On the two-year anniversary of the introduction of plain packaging for tobacco in Australia a study has revealed that the legislation has failed to meet its objectives.

The Tobacco Plain Packaging Act 2011 came into force in the country on December 1, 2012, banning all branding and trademarks from cigarette packets except for the brand name, which is only permitted in a standard font.

The legislation aimed to reduce smoking among young people, reduce overall smoking and increase the effectiveness of health warnings.

However, research carried out by KPMG found that youth smoking rates have increased by 36% and that illegal tobacco sales are the highest in seven years.

KPMG said illegal tobacco was up by 25% between 2012 and 2014, and that annual consumption of the illicit product had risen by 500,000kg.

Ronald Ridderbeekx, head of corporate and regulatory affairs for British American Tobacco, said: “It’s clear the experiment in Australia isn’t working: smoking rates have not been affected and the black market has grown by 25%.

“Retailers here in the UK are already under pressure from the illicit market and this would make the problem so much worse.”

Ridderbeekx called on the Government to review how existing regulation, such as the tobacco display ban that comes into full force from April 6, 2015, is working before considering the next step.

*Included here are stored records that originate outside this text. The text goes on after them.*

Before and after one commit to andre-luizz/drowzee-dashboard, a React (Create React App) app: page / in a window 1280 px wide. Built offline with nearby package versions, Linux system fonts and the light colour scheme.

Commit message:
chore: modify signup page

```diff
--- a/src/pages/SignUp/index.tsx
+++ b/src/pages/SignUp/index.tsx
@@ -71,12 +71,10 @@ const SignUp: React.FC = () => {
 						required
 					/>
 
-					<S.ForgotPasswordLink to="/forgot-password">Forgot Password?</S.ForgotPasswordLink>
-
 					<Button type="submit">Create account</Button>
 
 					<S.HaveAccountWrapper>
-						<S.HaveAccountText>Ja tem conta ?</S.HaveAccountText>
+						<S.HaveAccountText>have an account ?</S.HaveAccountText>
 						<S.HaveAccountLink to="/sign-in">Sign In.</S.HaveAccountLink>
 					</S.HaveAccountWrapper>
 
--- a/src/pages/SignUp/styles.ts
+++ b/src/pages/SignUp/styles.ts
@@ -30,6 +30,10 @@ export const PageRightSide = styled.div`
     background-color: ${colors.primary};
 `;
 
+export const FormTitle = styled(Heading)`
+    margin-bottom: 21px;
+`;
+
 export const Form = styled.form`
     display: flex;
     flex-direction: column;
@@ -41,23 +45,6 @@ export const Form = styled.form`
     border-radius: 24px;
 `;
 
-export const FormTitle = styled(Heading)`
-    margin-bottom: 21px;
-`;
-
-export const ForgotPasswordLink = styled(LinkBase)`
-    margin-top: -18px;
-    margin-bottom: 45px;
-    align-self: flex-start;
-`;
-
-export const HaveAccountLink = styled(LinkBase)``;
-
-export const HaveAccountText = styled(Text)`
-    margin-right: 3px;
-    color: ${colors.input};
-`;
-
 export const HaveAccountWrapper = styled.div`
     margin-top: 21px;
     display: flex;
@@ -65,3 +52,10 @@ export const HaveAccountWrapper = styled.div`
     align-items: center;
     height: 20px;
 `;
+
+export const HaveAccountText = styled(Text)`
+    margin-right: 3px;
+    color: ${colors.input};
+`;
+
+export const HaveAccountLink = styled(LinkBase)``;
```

He said: “To help the economic recovery, retailers need help from the Government, not yet more cumbersome regulation.”